[[ The input, beginning ]]

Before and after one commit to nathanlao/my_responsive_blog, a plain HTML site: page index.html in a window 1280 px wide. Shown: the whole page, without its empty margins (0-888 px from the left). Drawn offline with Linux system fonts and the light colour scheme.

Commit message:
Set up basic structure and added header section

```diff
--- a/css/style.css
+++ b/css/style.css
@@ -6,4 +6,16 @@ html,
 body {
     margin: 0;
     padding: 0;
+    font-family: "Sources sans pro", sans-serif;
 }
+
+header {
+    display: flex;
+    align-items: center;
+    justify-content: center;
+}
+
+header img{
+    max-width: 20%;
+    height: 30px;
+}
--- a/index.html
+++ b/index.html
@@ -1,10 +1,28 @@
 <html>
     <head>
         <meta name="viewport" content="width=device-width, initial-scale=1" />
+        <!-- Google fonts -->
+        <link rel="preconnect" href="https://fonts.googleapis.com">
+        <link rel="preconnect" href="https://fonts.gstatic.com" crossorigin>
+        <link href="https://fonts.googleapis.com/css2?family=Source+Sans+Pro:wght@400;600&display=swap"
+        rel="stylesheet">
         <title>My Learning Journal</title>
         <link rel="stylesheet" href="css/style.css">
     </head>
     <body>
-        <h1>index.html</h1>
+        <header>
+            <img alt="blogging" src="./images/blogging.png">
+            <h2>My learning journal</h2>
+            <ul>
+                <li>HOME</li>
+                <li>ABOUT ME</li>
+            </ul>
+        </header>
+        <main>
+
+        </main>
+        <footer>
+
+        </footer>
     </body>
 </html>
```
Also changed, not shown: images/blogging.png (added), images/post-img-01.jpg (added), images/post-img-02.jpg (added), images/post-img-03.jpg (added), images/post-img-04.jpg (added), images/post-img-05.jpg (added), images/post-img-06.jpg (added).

[[ The input, end ]]
[[ The input, beginning ]]

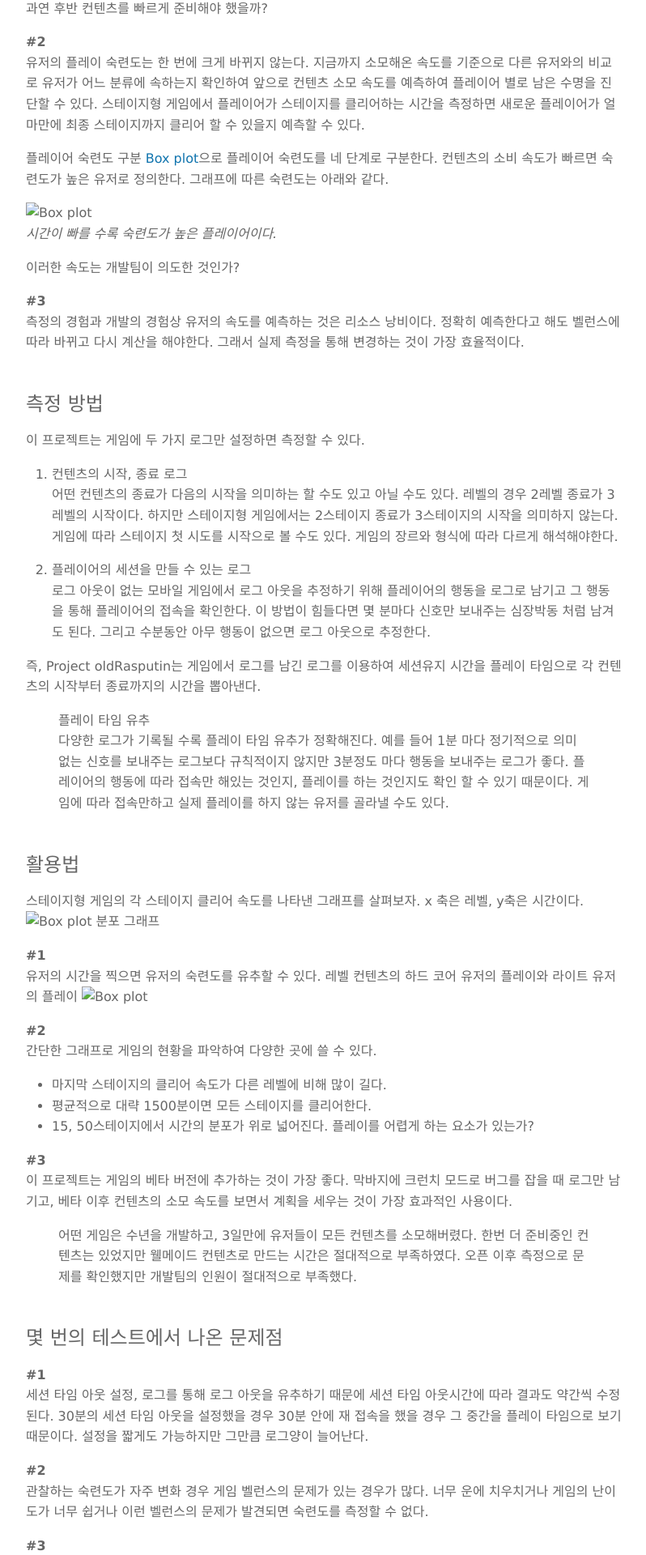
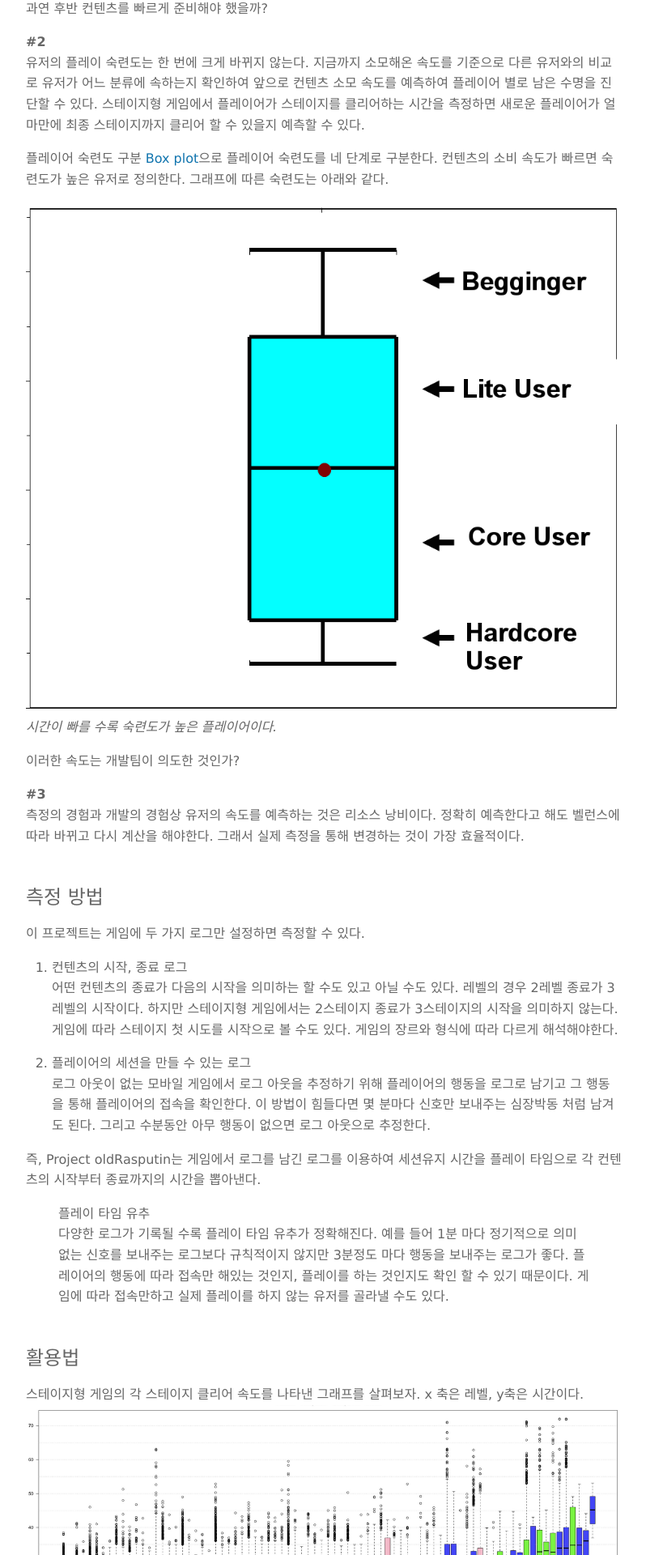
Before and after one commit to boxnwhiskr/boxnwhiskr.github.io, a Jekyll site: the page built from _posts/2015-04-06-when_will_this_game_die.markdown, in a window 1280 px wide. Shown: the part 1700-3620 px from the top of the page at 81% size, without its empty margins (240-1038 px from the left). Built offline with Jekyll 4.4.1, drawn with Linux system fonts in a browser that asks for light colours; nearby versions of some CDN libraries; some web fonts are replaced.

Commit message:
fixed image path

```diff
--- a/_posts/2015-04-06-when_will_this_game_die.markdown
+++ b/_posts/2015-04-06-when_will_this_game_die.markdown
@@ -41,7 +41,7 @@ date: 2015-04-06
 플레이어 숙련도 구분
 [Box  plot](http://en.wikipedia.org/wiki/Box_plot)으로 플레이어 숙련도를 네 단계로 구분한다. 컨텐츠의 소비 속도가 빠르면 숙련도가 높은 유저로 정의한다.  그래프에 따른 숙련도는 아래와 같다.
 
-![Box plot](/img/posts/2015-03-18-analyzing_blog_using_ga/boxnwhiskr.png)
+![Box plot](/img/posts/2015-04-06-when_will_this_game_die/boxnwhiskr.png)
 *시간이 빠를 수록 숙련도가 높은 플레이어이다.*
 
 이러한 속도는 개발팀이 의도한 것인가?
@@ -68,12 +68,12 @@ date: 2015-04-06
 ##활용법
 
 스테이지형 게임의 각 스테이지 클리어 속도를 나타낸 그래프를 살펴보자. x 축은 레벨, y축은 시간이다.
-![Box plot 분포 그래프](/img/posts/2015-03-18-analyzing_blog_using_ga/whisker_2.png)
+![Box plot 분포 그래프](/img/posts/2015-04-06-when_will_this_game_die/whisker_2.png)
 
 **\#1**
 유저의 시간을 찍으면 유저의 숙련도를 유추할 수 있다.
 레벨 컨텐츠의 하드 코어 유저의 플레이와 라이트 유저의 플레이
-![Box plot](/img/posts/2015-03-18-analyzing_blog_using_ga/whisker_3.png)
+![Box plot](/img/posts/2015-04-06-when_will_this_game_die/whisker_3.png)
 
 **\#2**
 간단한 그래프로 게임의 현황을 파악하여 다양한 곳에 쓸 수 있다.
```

[[ The input, end ]]
[[ The input, beginning ]]

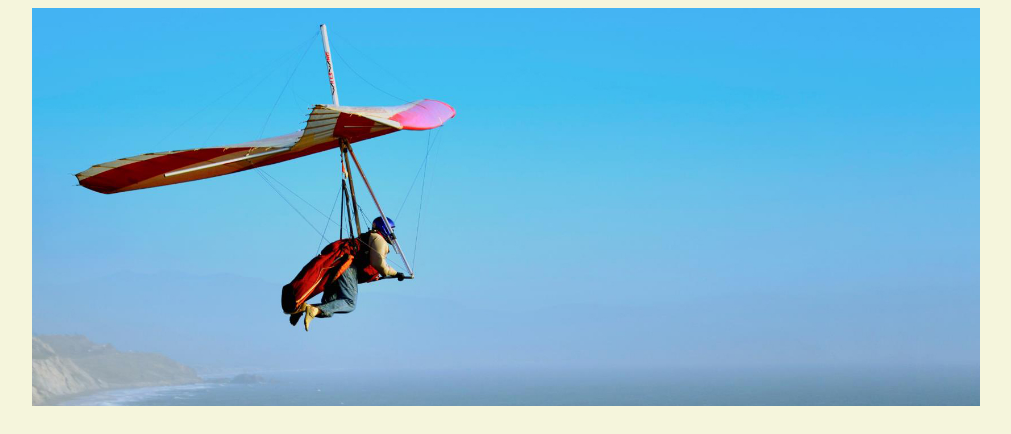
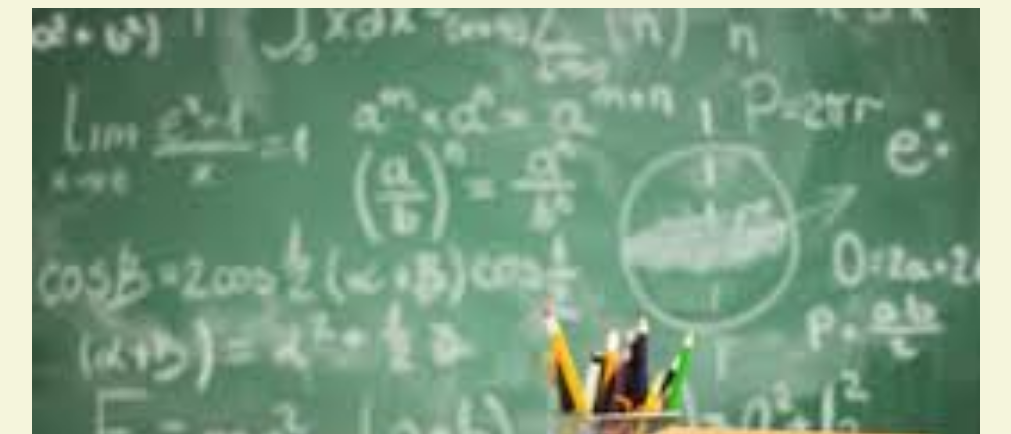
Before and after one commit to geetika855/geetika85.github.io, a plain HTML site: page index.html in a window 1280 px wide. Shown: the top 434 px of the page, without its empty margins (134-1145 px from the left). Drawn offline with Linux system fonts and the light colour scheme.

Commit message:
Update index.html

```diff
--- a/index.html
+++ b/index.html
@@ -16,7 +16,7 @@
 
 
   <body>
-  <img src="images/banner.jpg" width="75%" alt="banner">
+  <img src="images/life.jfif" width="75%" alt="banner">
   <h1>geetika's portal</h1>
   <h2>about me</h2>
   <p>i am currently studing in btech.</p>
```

[[ The input, end ]]

◆ **Task instructions**: From the data above, show each line that contains "plot".

◆ **Solution for this exercise**:
 [Box  plot](http://en.wikipedia.org/wiki/Box_plot)으로 플레이어 숙련도를 네 단계로 구분한다. 컨텐츠의 소비 속도가 빠르면 숙련도가 높은 유저로 정의한다.  그래프에 따른 숙련도는 아래와 같다.
-![Box plot](/img/posts/2015-03-18-analyzing_blog_using_ga/boxnwhiskr.png)
+![Box plot](/img/posts/2015-04-06-when_will_this_game_die/boxnwhiskr.png)
-![Box plot 분포 그래프](/img/posts/2015-03-18-analyzing_blog_using_ga/whisker_2.png)
+![Box plot 분포 그래프](/img/posts/2015-04-06-when_will_this_game_die/whisker_2.png)
-![Box plot](/img/posts/2015-03-18-analyzing_blog_using_ga/whisker_3.png)
+![Box plot](/img/posts/2015-04-06-when_will_this_game_die/whisker_3.png)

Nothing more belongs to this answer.